• _Requirement_
Ignoring the pictures, copy the data exactly.

• _Web page revision data_

=== Section Start ===

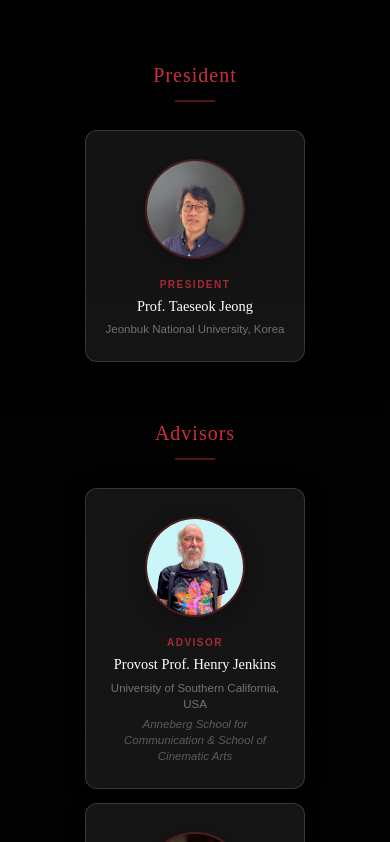
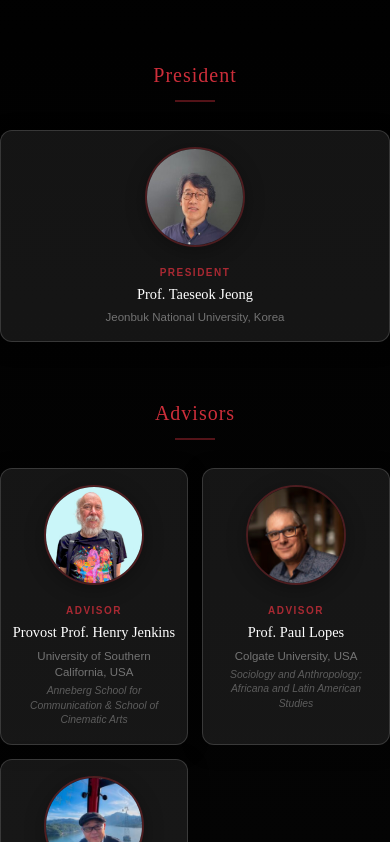
Before and after one commit to willfadeneva/WAHS, a Next.js app: page / in a window 390 px wide. Shown: the part 1802-2644 px from the top of the page. Built offline with nearby package versions, Linux system fonts and the light colour scheme.

Commit message:
Fix: committee cards not showing on mobile - flex→grid on small screens

```diff
--- a/src/app/globals.css
+++ b/src/app/globals.css
@@ -1014,15 +1014,28 @@ section { padding: 100px 40px; }
 
 @media (max-width: 600px) {
   .committee-grid {
+    display: grid;
     grid-template-columns: repeat(2, 1fr);
     gap: 14px;
+  }
+  .committee-grid .committee-card {
+    width: auto;
+  }
+  .committee-grid-featured {
+    display: grid;
+    grid-template-columns: 1fr;
+    max-width: 100%;
   }
   .committee-photo-wrap {
     width: 100px;
     height: 100px;
   }
+  .committee-card {
+    padding: 16px 10px 16px;
+  }
   .committee-name { font-size: 0.9rem; }
   .committee-affil { font-size: 0.72rem; }
+  .committee-dept { font-size: 0.65rem; }
 }
 
 /* ═══ HISTORY ═══ */
```
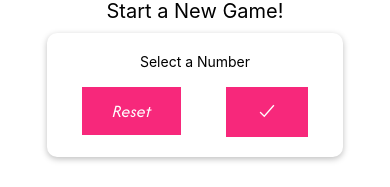
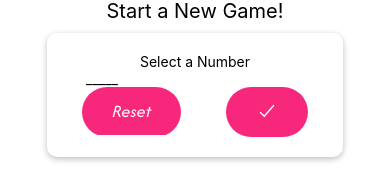
Before and after one commit to MariamAtefMah/Game_App, a React Native app: screen / in a window 390 px wide. Shown: the part 201-388 px from the top of the page. Built offline with nearby package versions, Linux system fonts and the light colour scheme.

Commit message:
Adding placeholder in text input in start screen

```diff
--- a/Components/MainButton.js
+++ b/Components/MainButton.js
@@ -11,15 +11,21 @@ import Colors from "./Constants/Colors";
 
 const MainButton = (Props) => {
   return (
-    <TouchableOpacity onPress={Props.onPress}>
-      <View style={styles.button}>
-        <Text style={styles.buttonText}>{Props.children}</Text>
-      </View>
-    </TouchableOpacity>
+    <View style={styles.buttonContainer}>
+      <TouchableOpacity onPress={Props.onPress}>
+        <View style={styles.button}>
+          <Text style={styles.buttonText}>{Props.children}</Text>
+        </View>
+      </TouchableOpacity>
+    </View>
   );
 };
 
 const styles = StyleSheet.create({
+  buttonContainer: {
+    borderRadius: 25,
+    overflow: 'hidden',
+  },
   button: {
     backgroundColor: Colors.primary,
     paddingVertical: 12,
--- a/Screens/StartGameScreen.js
+++ b/Screens/StartGameScreen.js
@@ -12,7 +12,7 @@ const StartGameScreen = (Props) => {
       <Text style={styles.title}>Start a New Game!</Text>
       <View style={styles.inputContainer}>
         <Text>Select a Number</Text>
-        <TextInput keyboardType="numeric"/>
+        <TextInput keyboardType="numeric" placeholder="_____"/>
         <View style={styles.buttonConatianer}>
           <MainButton onPress={() => {}}>Reset</MainButton>
           <MainButton onPress={() => {}}><Ionicons name="checkmark-outline" size={22} /></MainButton>
```
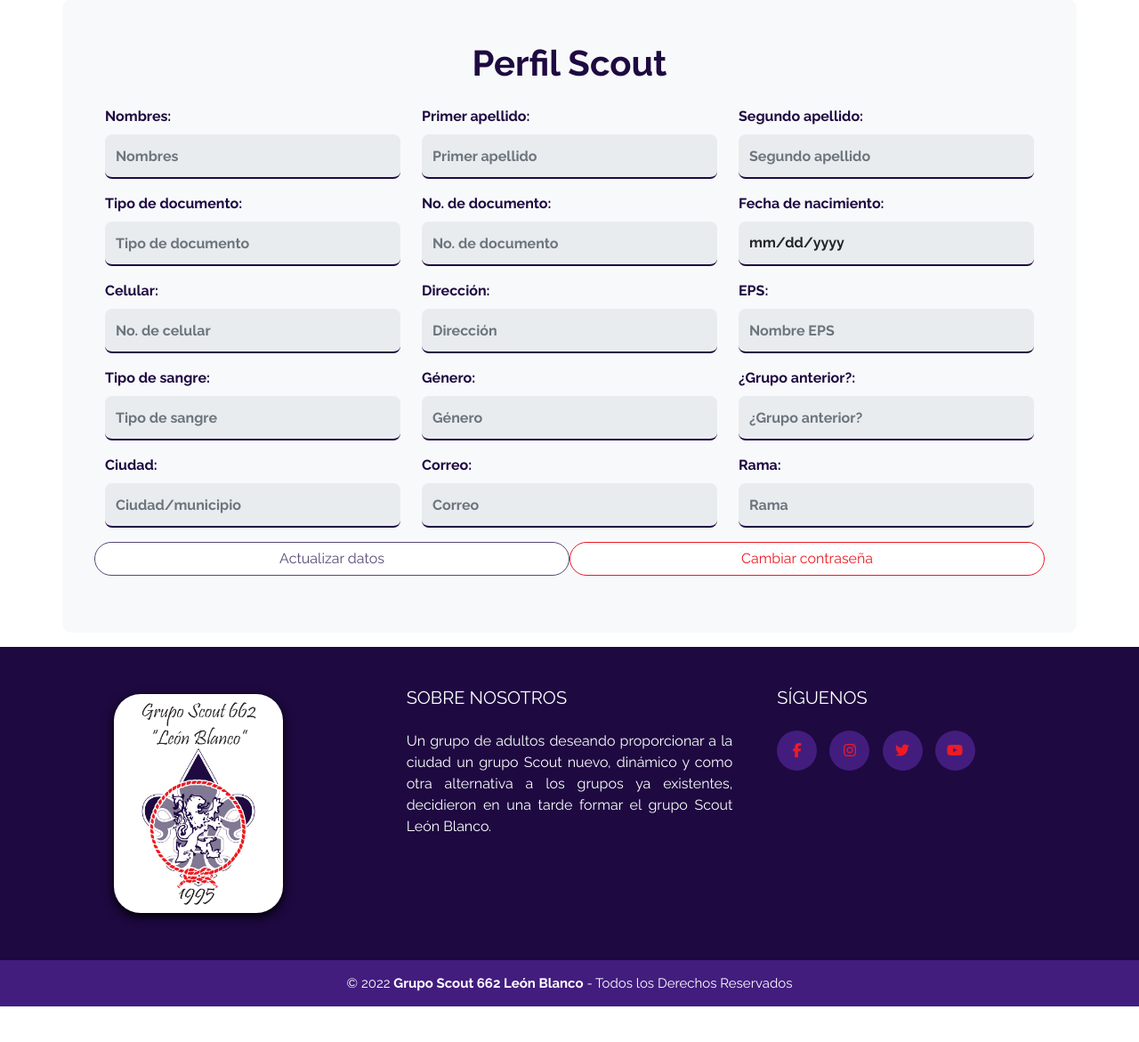
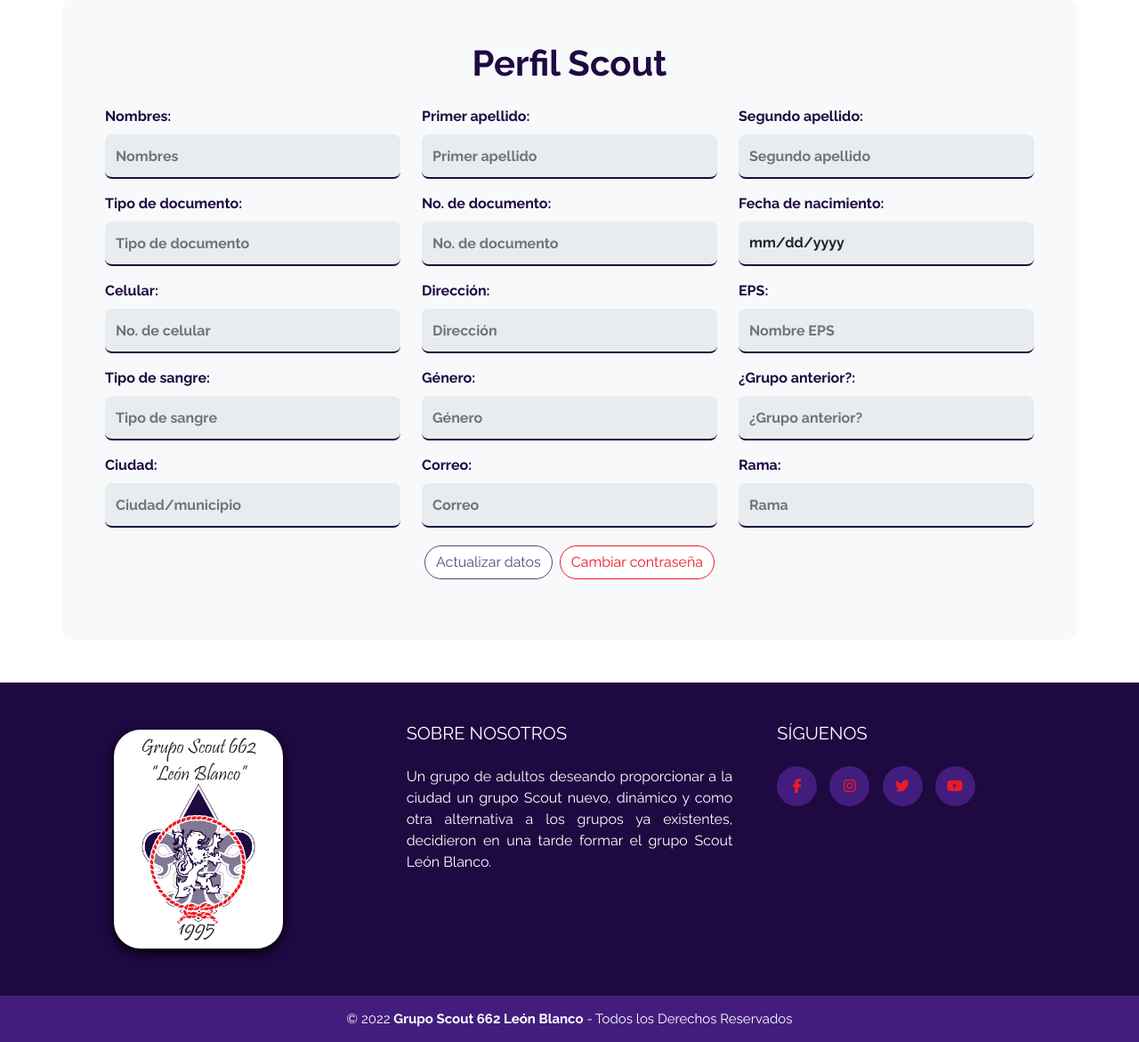
Before and after one commit to EdwinAyala22/proyectoGrupoScout, a PHP site: page /proyectoGrupoScout/views/scouts/perfilScout.php in a window 1280 px wide. Shown: the part 227-1398 px from the top of the page at 89% size. Before the commit the page ends 1358 px from the top, so only its background shows below. Run offline with PHP 8.4, Linux system fonts and the light colour scheme; the template is opened without the code that fills it, so the values that code supplies are empty; the visitor is signed in with stand-in values (Sample User, id 1); some libraries are stand-ins or nearby versions.

Commit message:
ajustes rol scout v2

```diff
--- a/views/scouts/editarScout.php
+++ b/views/scouts/editarScout.php
@@ -12,7 +12,7 @@ if (!isset($_SESSION['rol'])) {
 }
 ?>
 
-<title>Perfil</title>
+<title>Actualizar datos</title>
 
 <?php
 
@@ -49,7 +49,7 @@ $sid = $_SESSION['id_user'];
 
 ?>
 
-<a href="/proyectoGrupoScout/views/scouts/menuScout.php?s=<?php echo $sid ?>" class="btn links_nav m-2">Volver</a>
+<a href="/proyectoGrupoScout/views/scouts/perfilScout.php" class="btn links_nav m-2">Volver</a>
 <div class="container bg-light p-5 containerCrud mb-3">
     <div class="row">
         <h1 class="titulo fw-bold text-center mb-4">Actualizar datos básicos</h1>
--- a/views/scouts/perfilScout.php
+++ b/views/scouts/perfilScout.php
@@ -48,8 +48,8 @@ $sid = $_SESSION['id_user'];
 
 ?>
 
-<a href="/proyectoGrupoScout/views/scouts/menuScout.php?s=<?php echo $sid ?>" class="btn links_nav m-2">Volver</a>
-<div class="container bg-light p-5 containerCrud mb-3">
+<a href="/proyectoGrupoScout/views/scouts/menuScout.php" class="btn links_nav m-2">Volver</a>
+<div class="container bg-light p-5 containerCrud mb-5">
     <div class="row">
         <h1 class="titulo fw-bold text-center mb-4">Perfil Scout</h1>
     </div>
@@ -132,8 +132,10 @@ $sid = $_SESSION['id_user'];
                         </div>
                     </div>
                     <div class="row row-cols-md-2 d-flex justify-content-center align-items-center">
-                        <a href="" class="btn btnInscritos">Actualizar datos</a>
-                        <a href="" class="btn btnEliminar" >Cambiar contraseña</a>
+                        <div class="d-flex justify-content-center">
+                            <a href="/proyectoGrupoScout/views/scouts/editarScout.php" class="btn btnInscritos m-1">Actualizar datos</a>
+                            <a href="" class="btn btnEliminar m-1" >Cambiar contraseña</a>
+                        </div>
                     </div>
 
 
--- a/views/scouts/scoutProgresiones.php
+++ b/views/scouts/scoutProgresiones.php
@@ -27,7 +27,7 @@ $nr = mysqli_num_rows($result);
 
 ?>
 
-<a href="/proyectoGrupoScout/views/admin/menuAdmin.php?s=<?php echo $sid ?>" class="btn links_nav m-2">Volver</a>
+<a href="/proyectoGrupoScout/views/admin/menuAdmin.php" class="btn links_nav m-2">Volver</a>
 
 <div class="container bg-light p-3 containerCrud mb-5 mt-5">
   <h1 class="titulo fw-bold text-center m-3">Mis progresiones</h1>
```
Also changed, not shown: views/scouts/menuScout.php (+0 -17 lines).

=== Section End ===

• _Output of the task_
Before and after one commit to willfadeneva/WAHS, a Next.js app: page / in a window 390 px wide. Shown: the part 1802-2644 px from the top of the page. Built offline with nearby package versions, Linux system fonts and the light colour scheme.

Commit message:
Fix: committee cards not showing on mobile - flex→grid on small screens

```diff
--- a/src/app/globals.css
+++ b/src/app/globals.css
@@ -1014,15 +1014,28 @@ section { padding: 100px 40px; }
 
 @media (max-width: 600px) {
   .committee-grid {
+    display: grid;
     grid-template-columns: repeat(2, 1fr);
     gap: 14px;
+  }
+  .committee-grid .committee-card {
+    width: auto;
+  }
+  .committee-grid-featured {
+    display: grid;
+    grid-template-columns: 1fr;
+    max-width: 100%;
   }
   .committee-photo-wrap {
     width: 100px;
     height: 100px;
   }
+  .committee-card {
+    padding: 16px 10px 16px;
+  }
   .committee-name { font-size: 0.9rem; }
   .committee-affil { font-size: 0.72rem; }
+  .committee-dept { font-size: 0.65rem; }
 }
 
 /* ═══ HISTORY ═══ */
```
Before and after one commit to MariamAtefMah/Game_App, a React Native app: screen / in a window 390 px wide. Shown: the part 201-388 px from the top of the page. Built offline with nearby package versions, Linux system fonts and the light colour scheme.

Commit message:
Adding placeholder in text input in start screen

```diff
--- a/Components/MainButton.js
+++ b/Components/MainButton.js
@@ -11,15 +11,21 @@ import Colors from "./Constants/Colors";
 
 const MainButton = (Props) => {
   return (
-    <TouchableOpacity onPress={Props.onPress}>
-      <View style={styles.button}>
-        <Text style={styles.buttonText}>{Props.children}</Text>
-      </View>
-    </TouchableOpacity>
+    <View style={styles.buttonContainer}>
+      <TouchableOpacity onPress={Props.onPress}>
+        <View style={styles.button}>
+          <Text style={styles.buttonText}>{Props.children}</Text>
+        </View>
+      </TouchableOpacity>
+    </View>
   );
 };
 
 const styles = StyleSheet.create({
+  buttonContainer: {
+    borderRadius: 25,
+    overflow: 'hidden',
+  },
   button: {
     backgroundColor: Colors.primary,
     paddingVertical: 12,
--- a/Screens/StartGameScreen.js
+++ b/Screens/StartGameScreen.js
@@ -12,7 +12,7 @@ const StartGameScreen = (Props) => {
       <Text style={styles.title}>Start a New Game!</Text>
       <View style={styles.inputContainer}>
         <Text>Select a Number</Text>
-        <TextInput keyboardType="numeric"/>
+        <TextInput keyboardType="numeric" placeholder="_____"/>
         <View style={styles.buttonConatianer}>
           <MainButton onPress={() => {}}>Reset</MainButton>
           <MainButton onPress={() => {}}><Ionicons name="checkmark-outline" size={22} /></MainButton>
```
Before and after one commit to EdwinAyala22/proyectoGrupoScout, a PHP site: page /proyectoGrupoScout/views/scouts/perfilScout.php in a window 1280 px wide. Shown: the part 227-1398 px from the top of the page at 89% size. Before the commit the page ends 1358 px from the top, so only its background shows below. Run offline with PHP 8.4, Linux system fonts and the light colour scheme; the template is opened without the code that fills it, so the values that code supplies are empty; the visitor is signed in with stand-in values (Sample User, id 1); some libraries are stand-ins or nearby versions.

Commit message:
ajustes rol scout v2

```diff
--- a/views/scouts/editarScout.php
+++ b/views/scouts/editarScout.php
@@ -12,7 +12,7 @@ if (!isset($_SESSION['rol'])) {
 }
 ?>
 
-<title>Perfil</title>
+<title>Actualizar datos</title>
 
 <?php
 
@@ -49,7 +49,7 @@ $sid = $_SESSION['id_user'];
 
 ?>
 
-<a href="/proyectoGrupoScout/views/scouts/menuScout.php?s=<?php echo $sid ?>" class="btn links_nav m-2">Volver</a>
+<a href="/proyectoGrupoScout/views/scouts/perfilScout.php" class="btn links_nav m-2">Volver</a>
 <div class="container bg-light p-5 containerCrud mb-3">
     <div class="row">
         <h1 class="titulo fw-bold text-center mb-4">Actualizar datos básicos</h1>
--- a/views/scouts/perfilScout.php
+++ b/views/scouts/perfilScout.php
@@ -48,8 +48,8 @@ $sid = $_SESSION['id_user'];
 
 ?>
 
-<a href="/proyectoGrupoScout/views/scouts/menuScout.php?s=<?php echo $sid ?>" class="btn links_nav m-2">Volver</a>
-<div class="container bg-light p-5 containerCrud mb-3">
+<a href="/proyectoGrupoScout/views/scouts/menuScout.php" class="btn links_nav m-2">Volver</a>
+<div class="container bg-light p-5 containerCrud mb-5">
     <div class="row">
         <h1 class="titulo fw-bold text-center mb-4">Perfil Scout</h1>
     </div>
@@ -132,8 +132,10 @@ $sid = $_SESSION['id_user'];
                         </div>
                     </div>
                     <div class="row row-cols-md-2 d-flex justify-content-center align-items-center">
-                        <a href="" class="btn btnInscritos">Actualizar datos</a>
-                        <a href="" class="btn btnEliminar" >Cambiar contraseña</a>
+                        <div class="d-flex justify-content-center">
+                            <a href="/proyectoGrupoScout/views/scouts/editarScout.php" class="btn btnInscritos m-1">Actualizar datos</a>
+                            <a href="" class="btn btnEliminar m-1" >Cambiar contraseña</a>
+                        </div>
                     </div>
 
 
--- a/views/scouts/scoutProgresiones.php
+++ b/views/scouts/scoutProgresiones.php
@@ -27,7 +27,7 @@ $nr = mysqli_num_rows($result);
 
 ?>
 
-<a href="/proyectoGrupoScout/views/admin/menuAdmin.php?s=<?php echo $sid ?>" class="btn links_nav m-2">Volver</a>
+<a href="/proyectoGrupoScout/views/admin/menuAdmin.php" class="btn links_nav m-2">Volver</a>
 
 <div class="container bg-light p-3 containerCrud mb-5 mt-5">
   <h1 class="titulo fw-bold text-center m-3">Mis progresiones</h1>
```
Also changed, not shown: views/scouts/menuScout.php (+0 -17 lines).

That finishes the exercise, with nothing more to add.